The headline of this article is Wanna know when your tire’s gonna blow. What do air pressure and tread wear have to do with tires blowing? Not much, but the diameter does! If the diameter starts to increase, the problem is not increasing tire pressure nor thickening tread. The problem is that the carcass (structure) of the tire is starting to break and that is a serious problem. If a tire from a bus or a truck explodes next to you, you better hope that it does not blow in your direction.
This is how one city bus tire failure showed in data already weeks before the bang. The diameter of the front right started to increase three weeks earlier. It reached the warning level five days before the failure.
This got really interesting when we started to look for possible reasons for the damage. Four days before the timeline above the front right had taken a massive hit.
We can not know for sure if this hit was the reason for the tire failure, but it is our best guess. Knowing the exact location of the hit we checked the place out and there was nothing out of the ordinary there. So it probably has been a stone or some other object on the road.
Regardless of the reason for the tire failure, it is quite nice to be able to foresee it from the data. My guess is that we all would like to know beforehand if our tire was about to blow.

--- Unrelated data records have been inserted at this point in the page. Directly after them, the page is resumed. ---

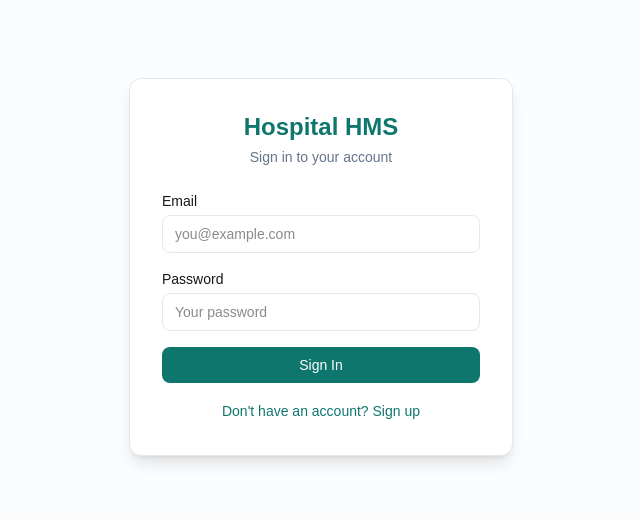
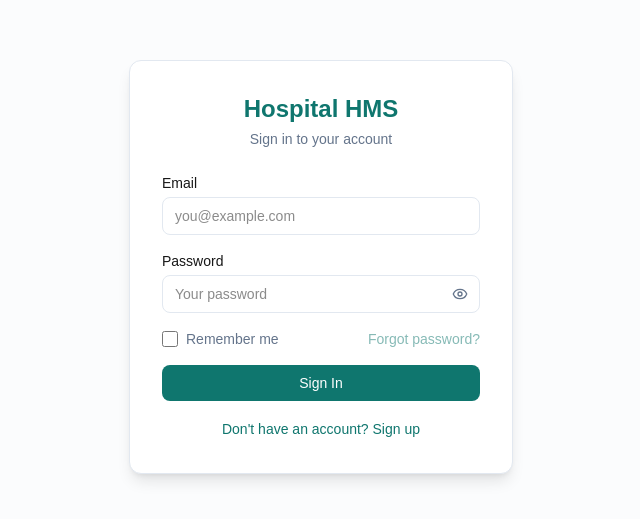
Before and after one commit to waraseoni/hospital, a Next.js app: page /login in a window 1280 px wide. Shown: the part 133-652 px from the top of the page, without its empty margins (319-959 px from the left). Built offline with nearby package versions, Linux system fonts and the light colour scheme.

Commit message:
Add password visibility toggle, remember me and forgot password to login page

```diff
--- a/src/app/(auth)/login/page.tsx
+++ b/src/app/(auth)/login/page.tsx
@@ -4,18 +4,52 @@ import { useState } from "react";
 import { useRouter } from "next/navigation";
 import { createClient } from "@/lib/supabase/client";
 import Link from "next/link";
+import { Eye, EyeOff } from "lucide-react";
 
 export default function LoginPage() {
-  const [email, setEmail] = useState("");
+  const [email, setEmail] = useState(() => {
+    if (typeof window === "undefined") return "";
+    return localStorage.getItem("hms_remembered_email") || "";
+  });
   const [password, setPassword] = useState("");
+  const [remember, setRemember] = useState(() => {
+    if (typeof window === "undefined") return false;
+    return localStorage.getItem("hms_remember_email") === "1";
+  });
+  const [showPassword, setShowPassword] = useState(false);
   const [loading, setLoading] = useState(false);
+  const [forgotLoading, setForgotLoading] = useState(false);
+  const [forgotSent, setForgotSent] = useState(false);
   const [error, setError] = useState("");
   const router = useRouter();
+
+  async function handleForgotPassword() {
+    if (!email) return;
+    setForgotLoading(true);
+    setForgotSent(false);
+    const supabase = createClient();
+    const { error: resetError } = await supabase.auth.resetPasswordForEmail(email);
+    setForgotLoading(false);
+    if (resetError) {
+      setError(resetError.message);
+      return;
+    }
+    setError("");
+    setForgotSent(true);
+  }
 
   async function handleLogin(e: React.FormEvent) {
     e.preventDefault();
     setLoading(true);
     setError("");
+
+    if (remember) {
+      localStorage.setItem("hms_remembered_email", email);
+      localStorage.setItem("hms_remember_email", "1");
+    } else {
+      localStorage.removeItem("hms_remembered_email");
+      localStorage.removeItem("hms_remember_email");
+    }
 
     const supabase = createClient();
 
@@ -67,7 +101,9 @@ export default function LoginPage() {
             </label>
             <input
               id="email"
+              name="email"
               type="email"
+              autoComplete="email"
               placeholder="you@example.com"
               value={email}
               onChange={(e) => setEmail(e.target.value)}
@@ -80,16 +116,54 @@ export default function LoginPage() {
             <label htmlFor="password" className="block text-sm font-medium mb-1">
               Password
             </label>
+            <div className="relative">
               <input
                 id="password"
-              type="password"
+                name="password"
+                type={showPassword ? "text" : "password"}
+                autoComplete="current-password"
                 placeholder="Your password"
                 value={password}
                 onChange={(e) => setPassword(e.target.value)}
-              className="w-full rounded-lg border border-input bg-background px-3 py-2 text-sm outline-none focus:ring-2 focus:ring-ring"
+                className="w-full rounded-lg border border-input bg-background px-3 py-2 pr-10 text-sm outline-none focus:ring-2 focus:ring-ring"
                 required
               />
+              <button
+                type="button"
+                onClick={() => setShowPassword((v) => !v)}
+                aria-label={showPassword ? "Hide password" : "Show password"}
+                className="absolute inset-y-0 right-0 flex items-center pr-3 text-muted-foreground hover:text-foreground"
+              >
+                {showPassword ? <EyeOff size={16} /> : <Eye size={16} />}
+              </button>
             </div>
+          </div>
+
+          <div className="flex items-center justify-between">
+            <label className="flex items-center gap-2 text-sm text-muted-foreground cursor-pointer select-none">
+              <input
+                type="checkbox"
+                checked={remember}
+                onChange={(e) => setRemember(e.target.checked)}
+                className="h-4 w-4 rounded border-input accent-primary"
+              />
+              Remember me
+            </label>
+            <button
+              type="button"
+              onClick={handleForgotPassword}
+              disabled={forgotLoading || !email}
+              className="text-sm text-primary hover:underline disabled:opacity-50"
+            >
+              {forgotLoading ? "Sending..." : "Forgot password?"}
+            </button>
+          </div>
+
+          {forgotSent && (
+            <p className="text-xs text-green-600">
+              Reset link sent to {email}. Check your inbox.
+            </p>
+          )}
 
           {error && (
             <p className="text-sm text-destructive">{error}</p>
```
Lines whose indentation alone changed are shown as unchanged.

Going one step deeper into understanding the tire behaviour enables brake balance monitoring, drive traction, braking grip, rolling resistance, chassis condition (joints, axels..) road condition (potholes, bumps, roughness) you name it. All we need to do is to listen and understand what the cars are telling us.